*** Record set Section Begins ***
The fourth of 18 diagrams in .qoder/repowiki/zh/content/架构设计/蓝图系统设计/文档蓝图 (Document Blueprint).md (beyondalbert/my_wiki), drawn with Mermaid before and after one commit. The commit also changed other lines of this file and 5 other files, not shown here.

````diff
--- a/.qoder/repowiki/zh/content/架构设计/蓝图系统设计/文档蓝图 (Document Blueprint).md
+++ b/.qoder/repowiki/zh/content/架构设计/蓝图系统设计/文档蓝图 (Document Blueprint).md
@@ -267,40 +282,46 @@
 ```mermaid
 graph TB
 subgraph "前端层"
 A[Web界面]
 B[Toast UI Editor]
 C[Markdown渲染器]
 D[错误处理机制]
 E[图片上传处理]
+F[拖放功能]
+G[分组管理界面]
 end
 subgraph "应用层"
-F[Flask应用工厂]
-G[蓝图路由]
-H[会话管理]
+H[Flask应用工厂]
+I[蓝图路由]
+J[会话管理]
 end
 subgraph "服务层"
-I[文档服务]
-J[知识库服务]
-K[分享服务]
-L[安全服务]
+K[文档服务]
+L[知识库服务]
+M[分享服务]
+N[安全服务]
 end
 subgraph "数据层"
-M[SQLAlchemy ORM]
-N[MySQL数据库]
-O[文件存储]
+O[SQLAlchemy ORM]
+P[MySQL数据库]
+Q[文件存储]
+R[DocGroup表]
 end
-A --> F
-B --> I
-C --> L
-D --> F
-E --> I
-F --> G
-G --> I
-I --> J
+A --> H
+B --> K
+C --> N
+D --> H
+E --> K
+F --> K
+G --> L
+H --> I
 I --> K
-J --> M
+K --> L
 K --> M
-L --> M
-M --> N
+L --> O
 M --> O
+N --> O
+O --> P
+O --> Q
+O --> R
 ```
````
*** Record set Section Ends ***
*** Record set Section Begins ***
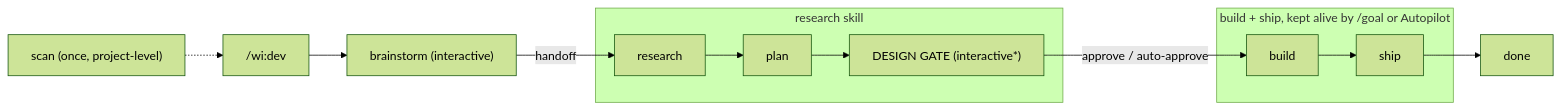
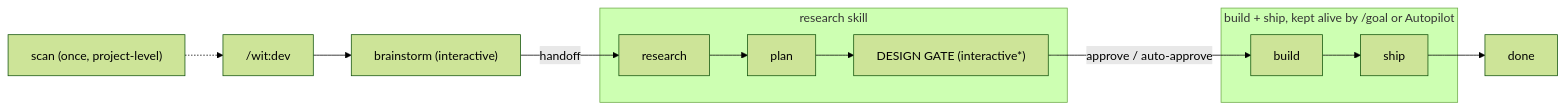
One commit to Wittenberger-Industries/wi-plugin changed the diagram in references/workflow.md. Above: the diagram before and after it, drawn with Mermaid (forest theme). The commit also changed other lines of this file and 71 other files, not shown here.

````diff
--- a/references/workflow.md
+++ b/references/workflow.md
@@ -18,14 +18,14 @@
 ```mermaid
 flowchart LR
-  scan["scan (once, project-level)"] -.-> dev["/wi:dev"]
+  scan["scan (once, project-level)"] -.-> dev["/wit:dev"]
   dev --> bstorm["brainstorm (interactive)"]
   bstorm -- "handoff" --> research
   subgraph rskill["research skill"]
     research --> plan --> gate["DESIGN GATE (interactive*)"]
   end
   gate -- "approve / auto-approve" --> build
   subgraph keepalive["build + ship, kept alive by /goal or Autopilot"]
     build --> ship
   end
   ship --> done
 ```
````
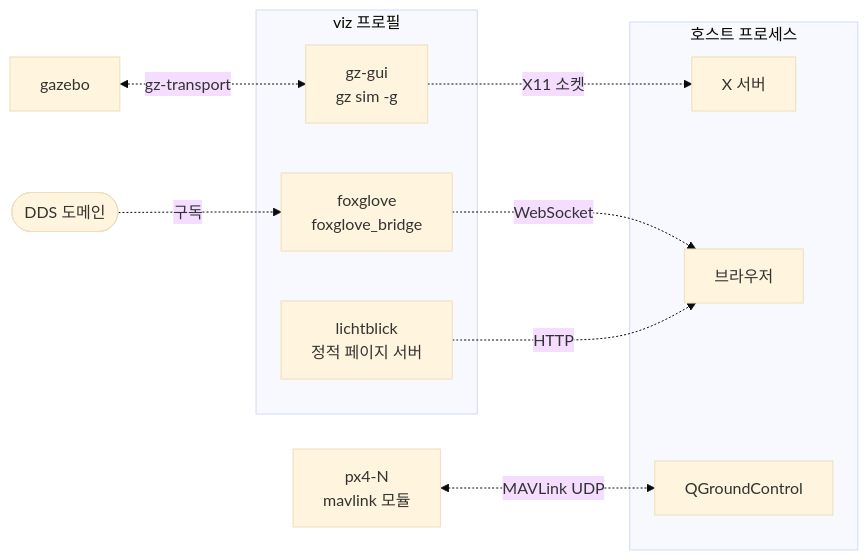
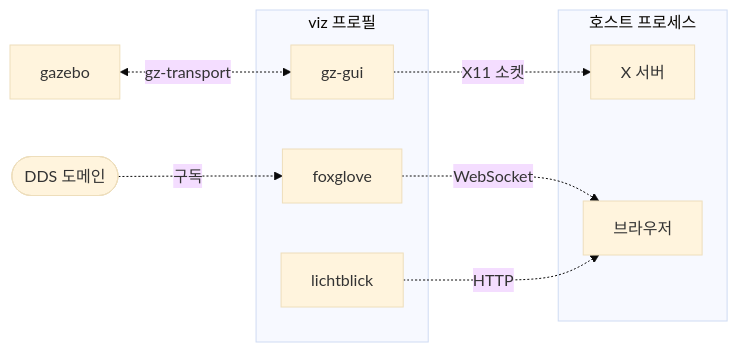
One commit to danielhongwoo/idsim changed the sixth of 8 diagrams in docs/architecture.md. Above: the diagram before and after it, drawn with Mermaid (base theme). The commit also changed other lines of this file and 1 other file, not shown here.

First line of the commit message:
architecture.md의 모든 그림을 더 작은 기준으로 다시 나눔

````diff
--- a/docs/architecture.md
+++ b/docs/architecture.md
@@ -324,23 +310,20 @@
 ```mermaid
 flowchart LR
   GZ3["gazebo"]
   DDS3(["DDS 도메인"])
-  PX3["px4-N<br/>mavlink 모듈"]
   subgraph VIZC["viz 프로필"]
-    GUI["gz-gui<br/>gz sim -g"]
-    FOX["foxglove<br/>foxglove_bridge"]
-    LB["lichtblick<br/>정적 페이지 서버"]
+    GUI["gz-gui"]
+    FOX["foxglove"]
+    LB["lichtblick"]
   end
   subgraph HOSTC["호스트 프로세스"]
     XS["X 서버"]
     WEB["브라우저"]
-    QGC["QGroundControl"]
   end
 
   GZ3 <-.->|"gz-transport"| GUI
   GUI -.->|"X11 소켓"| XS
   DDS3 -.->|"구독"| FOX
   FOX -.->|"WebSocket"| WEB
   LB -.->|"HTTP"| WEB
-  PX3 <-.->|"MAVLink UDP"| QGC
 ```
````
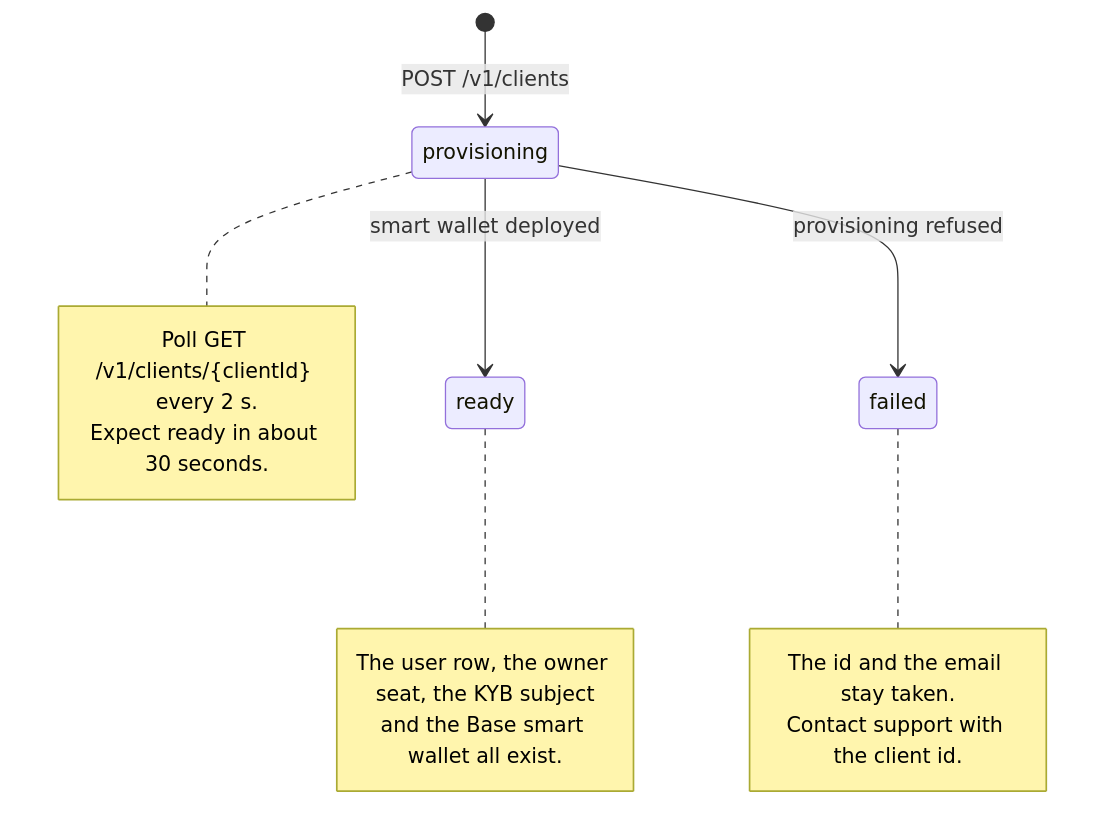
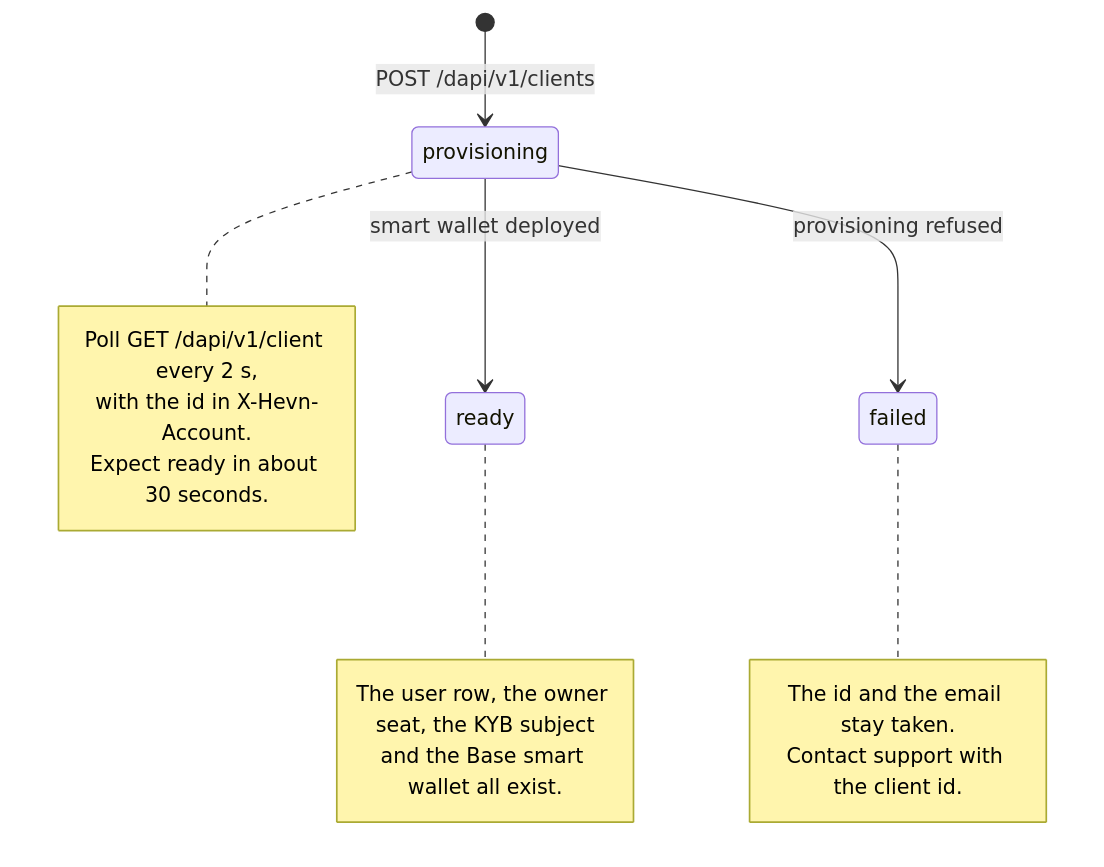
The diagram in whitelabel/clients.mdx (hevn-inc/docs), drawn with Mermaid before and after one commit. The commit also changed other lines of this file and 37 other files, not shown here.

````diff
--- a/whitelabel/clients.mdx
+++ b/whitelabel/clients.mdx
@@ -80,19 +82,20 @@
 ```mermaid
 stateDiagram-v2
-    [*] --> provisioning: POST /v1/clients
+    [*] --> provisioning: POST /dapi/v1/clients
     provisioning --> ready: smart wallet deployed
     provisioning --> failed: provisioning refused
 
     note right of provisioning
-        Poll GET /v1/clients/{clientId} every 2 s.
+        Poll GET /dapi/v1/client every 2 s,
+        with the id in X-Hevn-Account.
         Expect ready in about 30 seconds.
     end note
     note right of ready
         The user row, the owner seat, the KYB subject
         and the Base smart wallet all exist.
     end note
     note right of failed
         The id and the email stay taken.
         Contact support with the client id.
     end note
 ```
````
*** Record set Section Ends ***
*** Record set Section Begins ***
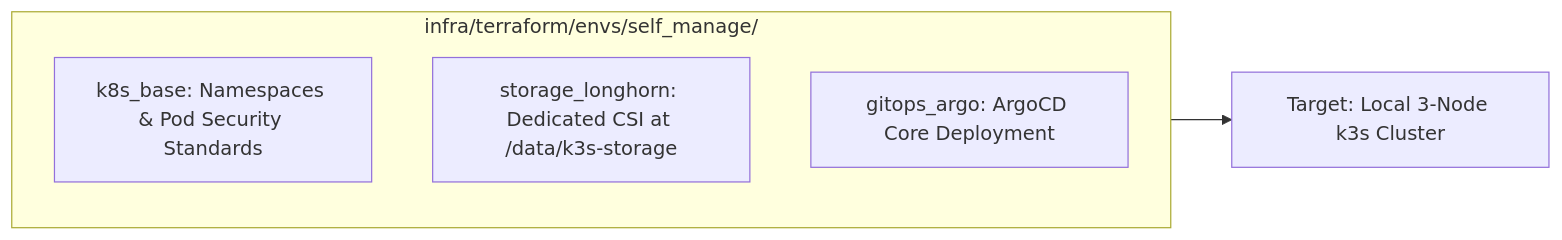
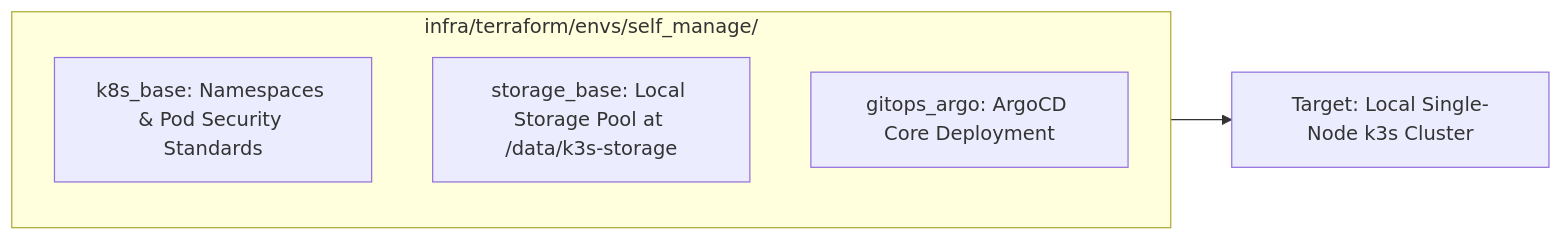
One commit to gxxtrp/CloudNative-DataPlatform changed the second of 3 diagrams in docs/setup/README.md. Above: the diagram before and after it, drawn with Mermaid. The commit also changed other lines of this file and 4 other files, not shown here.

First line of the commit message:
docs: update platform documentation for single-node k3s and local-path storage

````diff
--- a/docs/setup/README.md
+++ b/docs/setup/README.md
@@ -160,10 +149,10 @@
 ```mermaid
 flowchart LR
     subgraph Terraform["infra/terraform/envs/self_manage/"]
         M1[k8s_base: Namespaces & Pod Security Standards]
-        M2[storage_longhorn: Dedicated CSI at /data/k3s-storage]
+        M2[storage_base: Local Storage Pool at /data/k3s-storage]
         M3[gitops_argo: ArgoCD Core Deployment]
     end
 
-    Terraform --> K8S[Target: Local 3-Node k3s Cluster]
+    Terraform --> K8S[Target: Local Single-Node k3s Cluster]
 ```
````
*** Record set Section Ends ***
Your instructions:
Your answer should consist of all lines above that include the string "subgraph".

Written reply:
 subgraph "前端层"
 subgraph "应用层"
 subgraph "服务层"
 subgraph "数据层"
   subgraph rskill["research skill"]
   subgraph keepalive["build + ship, kept alive by /goal or Autopilot"]
   subgraph VIZC["viz 프로필"]
   subgraph HOSTC["호스트 프로세스"]
     subgraph Terraform["infra/terraform/envs/self_manage/"]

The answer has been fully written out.